Serving the Community in Spain
Ramon Juarez turned his semester studying abroad in Madrid into a much more meaningful experience
Ramon Juarez wanted to get more out of his study abroad experience than just studying Spanish in the classroom.
The University of Idaho senior from Burley majoring in international studies and Spanish knew he wanted to take part in the traditional study abroad – all such students majoring in his fields complete a semester in a foreign country – but he didn’t know how far in depth his studies would take him at the Universidad Rey Juan Carlos in Madrid, Spain.
“I thought that it would be interesting to visit Spain because I wanted to experience a new culture and expand my Spanish vocabulary,” he said.
In addition to taking traditional courses about the Spanish language and the European Union, Juarez chose to take a class that took his education into the local Madrid community - Modern Spanish Culture Through Service Learning. Juarez volunteered for a local soup kitchen and food bank as part of the class to better learn the local language.
“I thought that this course was going to be interesting because it was going to expose me to new experiences and allow me to speak Spanish with people in Madrid outside of the classroom,” Juarez said. “It allowed me to engage and test the current level of my Spanish with locals, which expanded my vocabulary.”
Serving his Host Community
Even though he grew up speaking primarily Spanish at home, Juarez learned how different local linguistics can be from region to region.
“One of the nuns at the food bank asked me to put a food item in the ‘frigorífico.’ In my 20-plus years of speaking Spanish, I had never heard this word, so I just started walking to the dining center thinking that’s what she meant,” Juarez said. “Then, I hear yelling in the background and realized that she was yelling at me. I quickly turned back around, and the nun led me to the refrigerator. This experience was probably one of the best things that could have happened to me because it taught me to be more alert and ask questions when I don’t understand something.”

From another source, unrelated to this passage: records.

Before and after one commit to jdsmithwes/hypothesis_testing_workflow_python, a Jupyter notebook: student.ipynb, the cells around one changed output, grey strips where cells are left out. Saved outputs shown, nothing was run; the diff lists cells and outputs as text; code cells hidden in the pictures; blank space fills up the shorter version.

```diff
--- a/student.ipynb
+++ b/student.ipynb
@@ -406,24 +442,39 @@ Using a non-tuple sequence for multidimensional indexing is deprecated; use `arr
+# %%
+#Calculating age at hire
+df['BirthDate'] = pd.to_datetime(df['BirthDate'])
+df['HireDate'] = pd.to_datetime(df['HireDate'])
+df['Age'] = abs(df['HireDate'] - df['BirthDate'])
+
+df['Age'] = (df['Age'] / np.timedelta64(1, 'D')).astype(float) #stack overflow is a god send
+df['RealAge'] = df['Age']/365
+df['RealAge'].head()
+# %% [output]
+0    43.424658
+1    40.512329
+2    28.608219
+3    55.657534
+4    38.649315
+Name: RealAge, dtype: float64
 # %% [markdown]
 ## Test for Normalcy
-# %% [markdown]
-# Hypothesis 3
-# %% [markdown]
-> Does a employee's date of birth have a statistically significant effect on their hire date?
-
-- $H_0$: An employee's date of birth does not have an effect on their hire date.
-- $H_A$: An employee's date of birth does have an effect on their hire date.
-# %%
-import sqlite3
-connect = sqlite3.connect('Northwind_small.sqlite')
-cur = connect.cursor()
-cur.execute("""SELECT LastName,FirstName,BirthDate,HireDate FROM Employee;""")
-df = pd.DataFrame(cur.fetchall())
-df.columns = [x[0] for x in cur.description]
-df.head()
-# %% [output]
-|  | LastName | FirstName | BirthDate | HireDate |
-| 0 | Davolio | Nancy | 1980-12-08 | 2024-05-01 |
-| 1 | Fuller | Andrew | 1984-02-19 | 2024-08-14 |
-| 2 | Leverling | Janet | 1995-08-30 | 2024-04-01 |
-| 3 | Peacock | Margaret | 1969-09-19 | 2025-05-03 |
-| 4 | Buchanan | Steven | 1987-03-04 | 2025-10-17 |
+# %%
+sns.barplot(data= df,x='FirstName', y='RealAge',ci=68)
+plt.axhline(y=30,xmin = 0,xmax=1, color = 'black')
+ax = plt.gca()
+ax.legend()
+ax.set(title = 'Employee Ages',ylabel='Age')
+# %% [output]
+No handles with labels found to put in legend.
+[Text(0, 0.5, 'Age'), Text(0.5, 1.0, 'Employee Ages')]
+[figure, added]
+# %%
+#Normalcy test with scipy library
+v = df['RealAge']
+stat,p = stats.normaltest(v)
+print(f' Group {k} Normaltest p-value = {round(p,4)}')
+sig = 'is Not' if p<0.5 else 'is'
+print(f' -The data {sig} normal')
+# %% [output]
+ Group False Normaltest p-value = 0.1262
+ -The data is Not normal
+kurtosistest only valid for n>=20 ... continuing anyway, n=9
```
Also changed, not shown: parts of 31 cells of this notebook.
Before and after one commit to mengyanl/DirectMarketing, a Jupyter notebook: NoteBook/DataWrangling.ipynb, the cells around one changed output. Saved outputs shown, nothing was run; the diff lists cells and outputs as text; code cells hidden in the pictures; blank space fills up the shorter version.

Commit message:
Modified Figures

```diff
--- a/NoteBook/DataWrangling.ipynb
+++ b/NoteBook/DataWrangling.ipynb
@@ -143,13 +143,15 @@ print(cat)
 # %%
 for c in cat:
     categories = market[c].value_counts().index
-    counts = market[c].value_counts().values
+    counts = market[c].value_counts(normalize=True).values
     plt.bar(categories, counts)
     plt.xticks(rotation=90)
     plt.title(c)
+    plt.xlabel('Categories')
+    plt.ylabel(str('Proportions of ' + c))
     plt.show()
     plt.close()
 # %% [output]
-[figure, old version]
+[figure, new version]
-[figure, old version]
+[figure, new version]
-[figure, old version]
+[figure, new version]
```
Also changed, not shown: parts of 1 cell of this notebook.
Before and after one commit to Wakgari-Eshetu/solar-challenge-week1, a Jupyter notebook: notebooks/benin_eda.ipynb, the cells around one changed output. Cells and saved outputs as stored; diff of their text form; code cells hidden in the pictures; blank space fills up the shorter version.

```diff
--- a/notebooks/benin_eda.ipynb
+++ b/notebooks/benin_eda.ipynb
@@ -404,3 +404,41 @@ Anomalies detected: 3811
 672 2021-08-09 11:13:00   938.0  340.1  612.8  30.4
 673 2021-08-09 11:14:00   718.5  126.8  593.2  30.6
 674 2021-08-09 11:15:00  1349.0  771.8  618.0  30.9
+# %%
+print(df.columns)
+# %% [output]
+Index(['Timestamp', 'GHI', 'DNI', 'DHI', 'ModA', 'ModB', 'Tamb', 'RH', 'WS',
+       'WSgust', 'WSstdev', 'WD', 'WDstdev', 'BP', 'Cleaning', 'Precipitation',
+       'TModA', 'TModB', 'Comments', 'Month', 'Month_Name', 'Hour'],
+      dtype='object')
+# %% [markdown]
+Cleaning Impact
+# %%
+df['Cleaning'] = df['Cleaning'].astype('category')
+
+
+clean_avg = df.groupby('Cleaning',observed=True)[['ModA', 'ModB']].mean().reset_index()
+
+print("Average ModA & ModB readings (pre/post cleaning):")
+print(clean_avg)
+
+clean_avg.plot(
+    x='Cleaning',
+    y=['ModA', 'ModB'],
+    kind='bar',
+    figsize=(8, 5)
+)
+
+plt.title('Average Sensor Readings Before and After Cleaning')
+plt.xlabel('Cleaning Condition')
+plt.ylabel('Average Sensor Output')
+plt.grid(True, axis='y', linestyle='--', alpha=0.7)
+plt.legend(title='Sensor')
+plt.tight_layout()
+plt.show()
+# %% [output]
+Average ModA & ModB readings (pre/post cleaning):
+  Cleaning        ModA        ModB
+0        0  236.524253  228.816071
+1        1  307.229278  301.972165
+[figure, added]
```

In addition to serving food, washing dishes and mopping the floors, Juarez was able to interact with different populations than he would have had he spent his time solely on campus.
“Giving back to my host community helped me gain a better understanding about the people of diverse backgrounds in Madrid,” he said. “I had the opportunity to learn about and listen to the stories of the homeless and other underrepresented populations, some of which came from different countries in search of a better life in Madrid.”
He also spent a few hours with classmates distributing non-perishable food at Pan y Peces, a food bank serving underprivileged Madrid families.
“It is rewarding knowing that I helped people in need,” he said.
Making Study Abroad Affordable
Juarez credits his ability to study abroad to the two study abroad scholarships he received from the College of Letters, Arts and Social Sciences – the Boyd and Grace Martin Memorial Scholarship and the Willis E. Sullivan III Memorial Study Abroad Scholarship.
“I’ve always wanted to travel to Europe, but I never thought that it would be possible because of how expensive it was,” Juarez said. “It wasn’t until I received scholarships and started getting help on my study abroad application that I realized this was actually becoming a reality.”
A Transformational Learning Experience
Overall, Juarez believes his service-learning course taught him values and skills in working with language that he would never have imagined before taking the trip.
“In the end, I believe that it was a great experience because I improved my Spanish vocabulary and speaking skills,” he said. “I know that these experiences will be valuable in my future. Being bilingual in Spanish and English will help me in whatever career I decide to pursue in the United States.”
After graduating from U of I in May 2020, Juarez plans to attend law school and study immigration law. He believes his study abroad experience will help him “communicate better with future clients that may only speak Spanish.”
Learning abroad is an experience Juarez would recommend to other students.
“I would tell others to not be afraid of working hard and giving up some of their free time,” he said. “At the end of the day, the experience is always rewarding.”
Article by Kathy Foss, College of Letters, Arts and Social Sciences
Published in August 2019